Agriculture is the backbone to most African economies, representing 15% of the continents total GDP. Around a quarter of the world’s arable land is found in Africa, yet it generates only 10% of global agricultural output.
Aside from factors such as poor infrastructure and financial support, one of the issues African farmers face is a lack of information and technical knowledge regarding crop disease, climate shocks, fertilisation and improved methods of farming that can significantly affect yields.
Around half of Africa’s population have a mobile phone and this number is increasing. These mobile networks can be used to share essential information to remote communities where the effects of drought and crop disease can be devastating.
In Ethiopia, where 85% of the population work in agriculture, this recognition has driven the development of a multi-lingual mobile-phone based resource centre.

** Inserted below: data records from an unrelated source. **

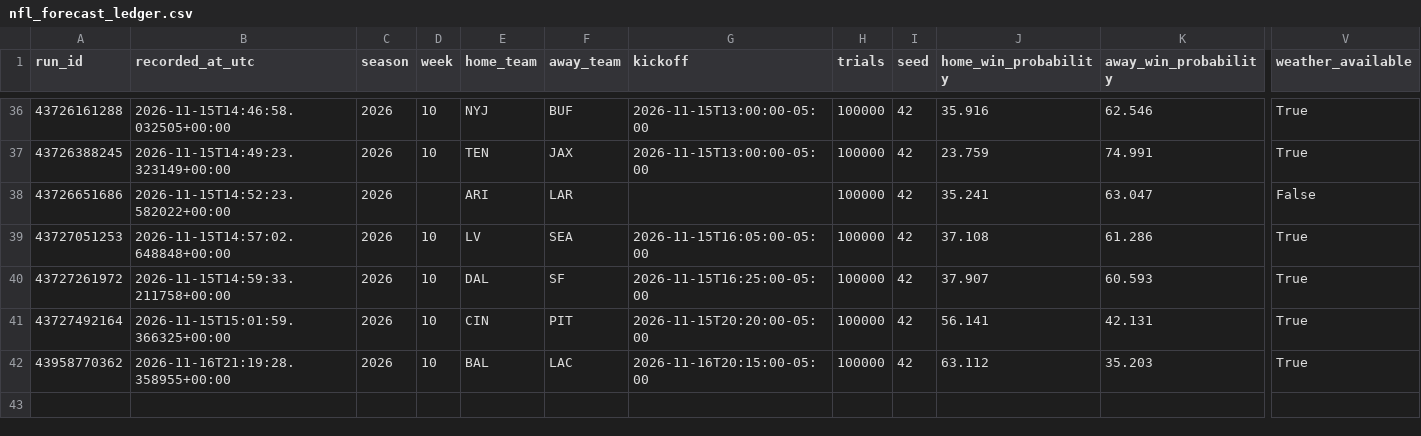
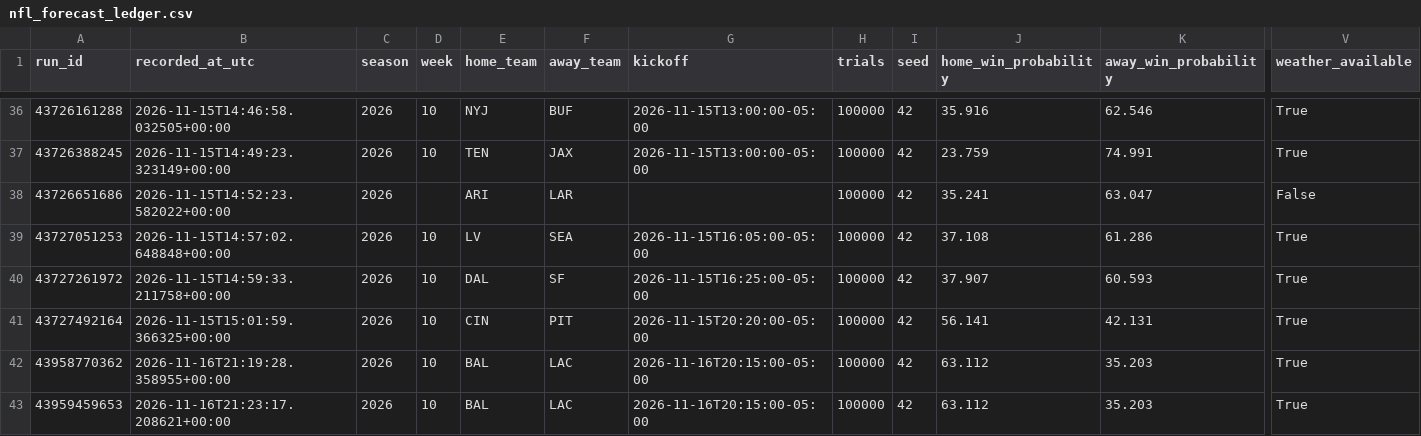
Before and after one commit to dlamb9215/Douglas-Lamb, a CSV file: nfl_forecast_ledger.csv, drawn as a sheet; only a part is shown, gaps mark what is left out; rows hold the shown columns only; the diff names each change by its address in the sheet, - before the commit and + after, or states it on an @@ line.

```diff
--- a/nfl_forecast_ledger.csv
+++ b/nfl_forecast_ledger.csv
+row 43: 43959459653 | 2026-11-16T21:23:17.208621+00:00 | 2026 | 10 | BAL | LAC | 2026-11-16T20:15:00-05:00 | 100000 | 42 | 63.112 | 35.203 | True
```
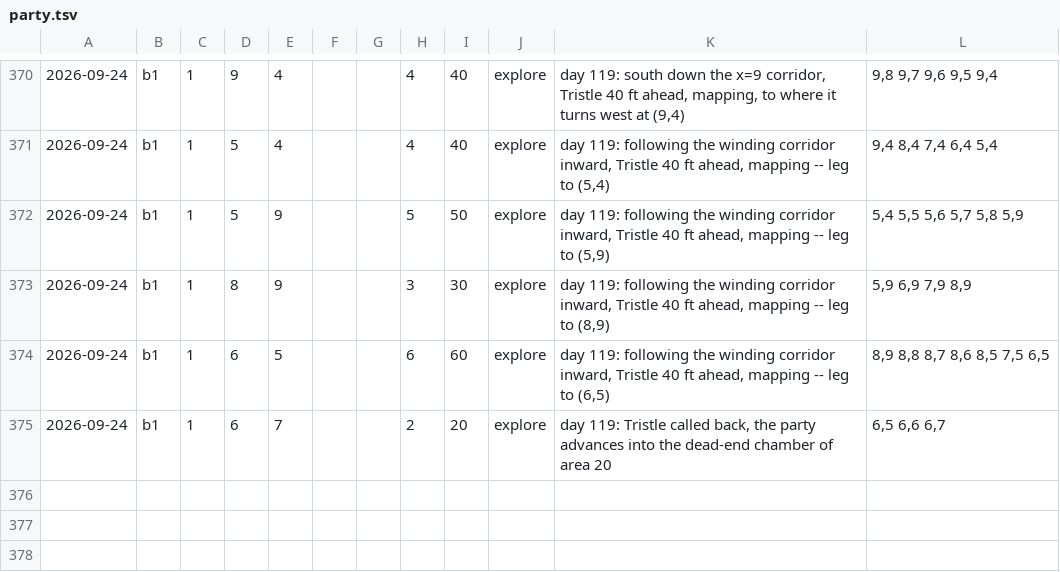
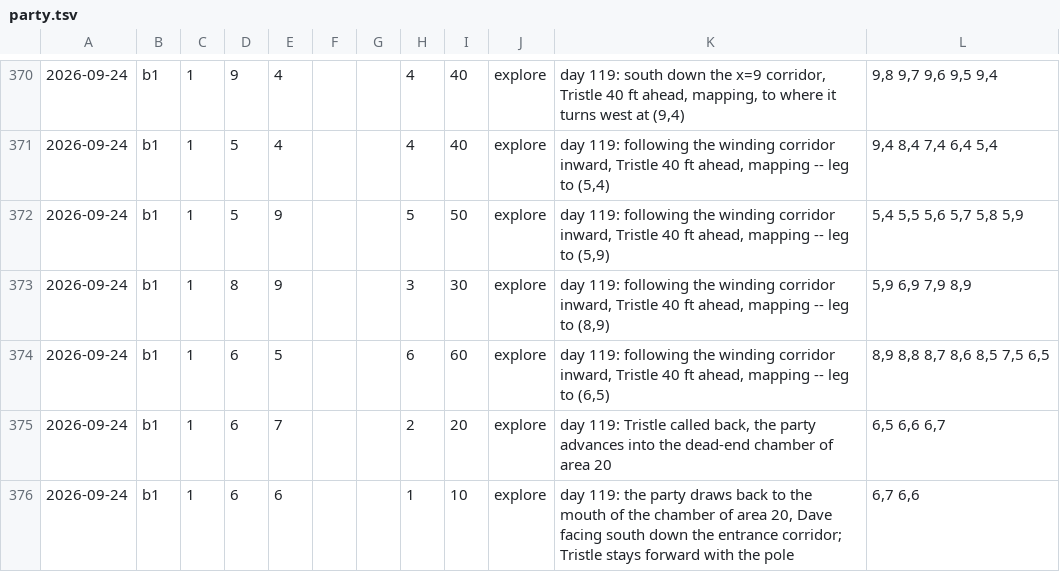
Before and after one commit to dllahr/claude_playing_advanced_dungeons_and_dragons_1st_edition, a TSV file: campaign/party.tsv, drawn as a sheet; only a part is shown, gaps mark what is left out; the diff names each change by its address in the sheet, - before the commit and + after, or states it on an @@ line.

```diff
--- a/campaign/party.tsv
+++ b/campaign/party.tsv
+row 376: 2026-09-24 | b1 | 1 | 6 | 6 |  |  | 1 | 10 | explore | day 119: the party draws back to the mouth of the chamber of area 20, Dave facing south down the entrance corridor; Tristle stays forward with the pole | 6,7 6,6
```
Also changed, not shown: campaign/clock.tsv, campaign/world_changes.tsv.
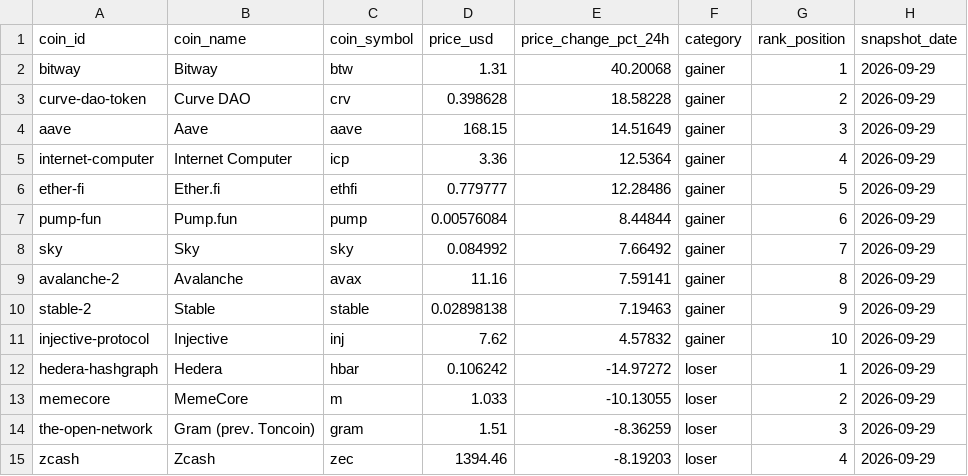
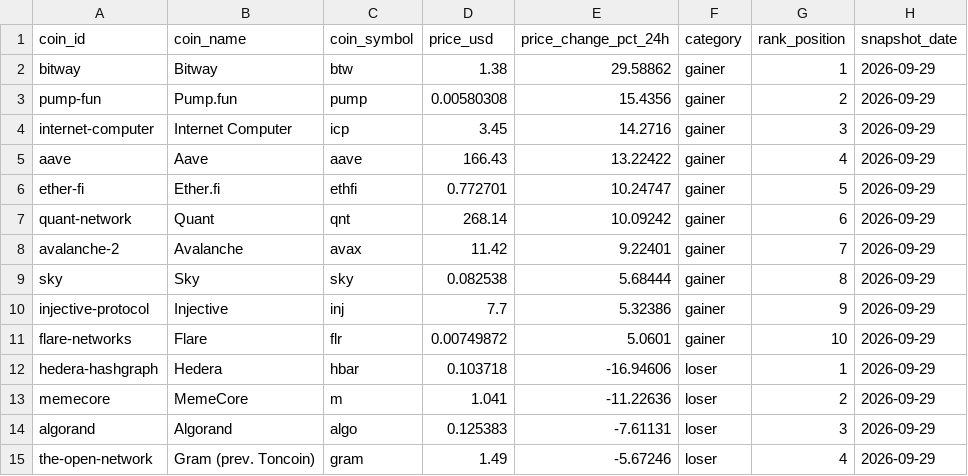
Before and after one commit to ashim1412/crypto-analytics-platform, a CSV file: data/exports/top_gainers_losers.csv, drawn as a sheet; only a part is shown; removed rows and columns are numbered as before the commit, all else as after; the diff covers the shown part only; the diff names each change by its address in the sheet, - before the commit and + after, or states it on an @@ line.

```diff
--- a/data/exports/top_gainers_losers.csv
+++ b/data/exports/top_gainers_losers.csv
-D2 (price_usd): 1.31
+D2 (price_usd): 1.38
-E2 (price_change_pct_24h): 40.20068
+E2 (price_change_pct_24h): 29.58862
-row 3: curve-dao-token | Curve DAO | crv | 0.398628 | 18.58228 | gainer | 2 | 2026-09-29
-row 4: aave | Aave | aave | 168.15 | 14.51649 | gainer | 3 | 2026-09-29
+row 3: pump-fun | Pump.fun | pump | 0.00580308 | 15.4356 | gainer | 2 | 2026-09-29
-D4 (price_usd): 3.36
+D4 (price_usd): 3.45
-E4 (price_change_pct_24h): 12.5364
+E4 (price_change_pct_24h): 14.2716
-G4 (rank_position): 4
+G4 (rank_position): 3
+row 5: aave | Aave | aave | 166.43 | 13.22422 | gainer | 4 | 2026-09-29
-D6 (price_usd): 0.779777
+D6 (price_usd): 0.772701
-E6 (price_change_pct_24h): 12.28486
+E6 (price_change_pct_24h): 10.24747
-row 7: pump-fun | Pump.fun | pump | 0.00576084 | 8.44844 | gainer | 6 | 2026-09-29
-row 8: sky | Sky | sky | 0.084992 | 7.66492 | gainer | 7 | 2026-09-29
+row 7: quant-network | Quant | qnt | 268.14 | 10.09242 | gainer | 6 | 2026-09-29
-D8 (price_usd): 11.16
+D8 (price_usd): 11.42
-E8 (price_change_pct_24h): 7.59141
+E8 (price_change_pct_24h): 9.22401
-G8 (rank_position): 8
+G8 (rank_position): 7
-row 10: stable-2 | Stable | stable | 0.02898138 | 7.19463 | gainer | 9 | 2026-09-29
+row 9: sky | Sky | sky | 0.082538 | 5.68444 | gainer | 8 | 2026-09-29
-D10 (price_usd): 7.62
+D10 (price_usd): 7.7
-E10 (price_change_pct_24h): 4.57832
+E10 (price_change_pct_24h): 5.32386
-G10 (rank_position): 10
+G10 (rank_position): 9
+row 11: flare-networks | Flare | flr | 0.00749872 | 5.0601 | gainer | 10 | 2026-09-29
-D12 (price_usd): 0.106242
+D12 (price_usd): 0.103718
-E12 (price_change_pct_24h): -14.97272
+E12 (price_change_pct_24h): -16.94606
-D13 (price_usd): 1.033
+D13 (price_usd): 1.041
-E13 (price_change_pct_24h): -10.13055
+E13 (price_change_pct_24h): -11.22636
+row 14: algorand | Algorand | algo | 0.125383 | -7.61131 | loser | 3 | 2026-09-29
-D15 (price_usd): 1.51
+D15 (price_usd): 1.49
-E15 (price_change_pct_24h): -8.36259
+E15 (price_change_pct_24h): -5.67246
-G15 (rank_position): 3
+G15 (rank_position): 4
-row 15: zcash | Zcash | zec | 1394.46 | -8.19203 | loser | 4 | 2026-09-29
```
Also changed, not shown: 3 added rows, 3 removed rows and 7 edited cells elsewhere in this file, data/exports/crypto_market_dominance.csv, data/exports/crypto_market_summary.csv, 2 other files.
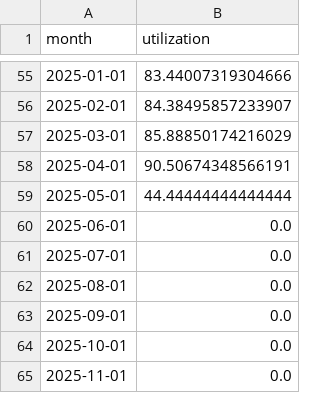
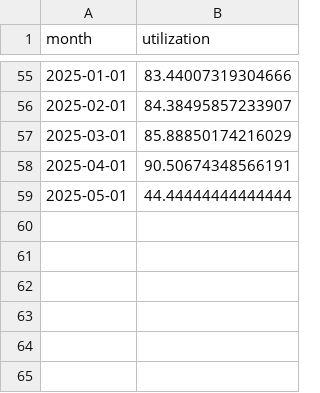
Before and after one commit to pnettto/data-edge-dashboard, a CSV file: exploratory_analysis/osei/output/monthly_utilization.csv, drawn as a sheet; only a part is shown, gaps mark what is left out; the diff names each change by its address in the sheet, - before the commit and + after, or states it on an @@ line.

```diff
--- a/exploratory_analysis/osei/output/monthly_utilization.csv
+++ b/exploratory_analysis/osei/output/monthly_utilization.csv
-row 60: 2025-06-01 | 0.0
-row 61: 2025-07-01 | 0.0
-row 62: 2025-08-01 | 0.0
-row 63: 2025-09-01 | 0.0
-row 64: 2025-10-01 | 0.0
-row 65: 2025-11-01 | 0.0
```
Also changed, not shown: exploratory_analysis/guillermo/output/overall_logged_utilization_timeline.csv, 1 other file.
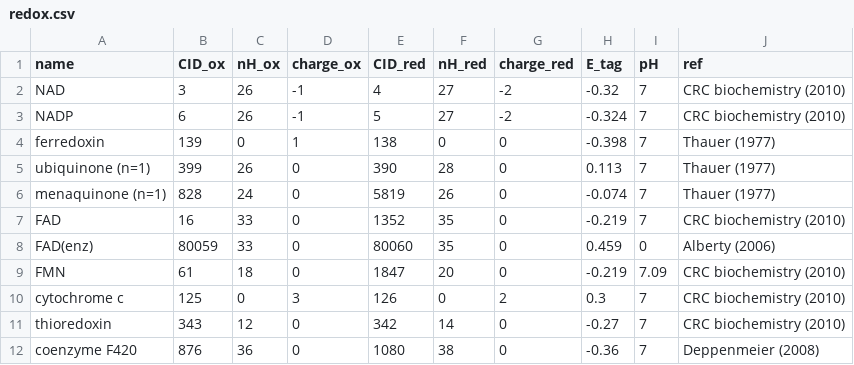
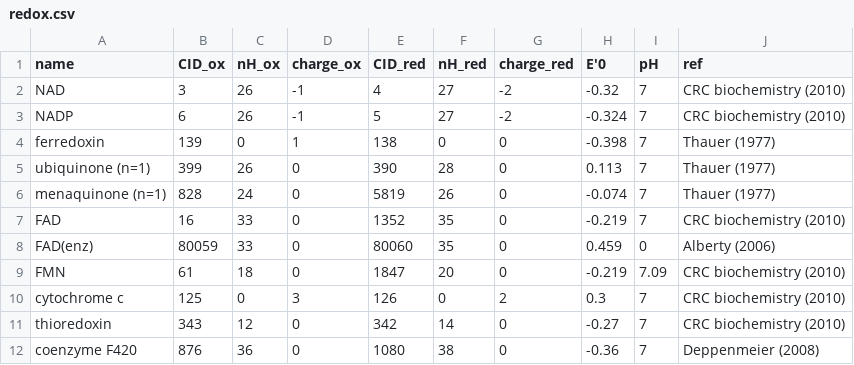
Before and after one commit to eladnoor/milo-lab, a CSV file: data/thermodynamics/redox.csv, drawn as a sheet.

```diff
--- a/data/thermodynamics/redox.csv
+++ b/data/thermodynamics/redox.csv
@@ -1,2 +1,2 @@
-"name","CID_ox","nH_ox","charge_ox","CID_red","nH_red","charge_red","E_tag","pH","ref"
+"name","CID_ox","nH_ox","charge_ox","CID_red","nH_red","charge_red","E'0","pH","ref"
 "NAD",3,26,-1,4,27,-2,-0.32,7,"CRC biochemistry (2010)"
```
Also changed, not shown: data/kegg/kegg_additions.csv, data/thermodynamics/groups_species.csv, 11 other files.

More than 3 million farmers have used the service created by the Ethiopian Agricultural Transformation Agency, and similar messaging resources operate in countries such as Tanzania, Ghana and Uganda.
The service in Ethiopia uses speech recognition and SMS technology to provide farmers with data they previously would have not had access to. Farmers can receive messages on their mobile phones with information on crop disease, weather conditions, market prices and general farming tips. This mobile technology can be used to improve standards and educate farmers - even in rural areas - with more effective techniques and is an easy way to gain access to vital information on improving productivity, yield and economic prospects.
To sign up, farmers provide details on their farm, household income, the varieties of crop sown and farming techniques. This information is then used to deliver a highly personalised information service.
A greater productivity in agriculture is critical in reducing poverty and boosting farmers’ income and this mobile technology has also been developed for livestock and fisheries. As prices decline and mobile technology becomes more accessible in Africa, smartphones and tablets could provide more sophisticated app-based information for farming in the future.
Of course there are difficulties - such as unreliable network coverage and keeping phones charged up in villages with no electricity - but as technology becomes cheaper and more available, and although the cost of a device may be a barrier for smallholder farmers, these mobile services simply act as early warning systems and a tool for workers who will be able to disperse information and help communities prevent poor yields.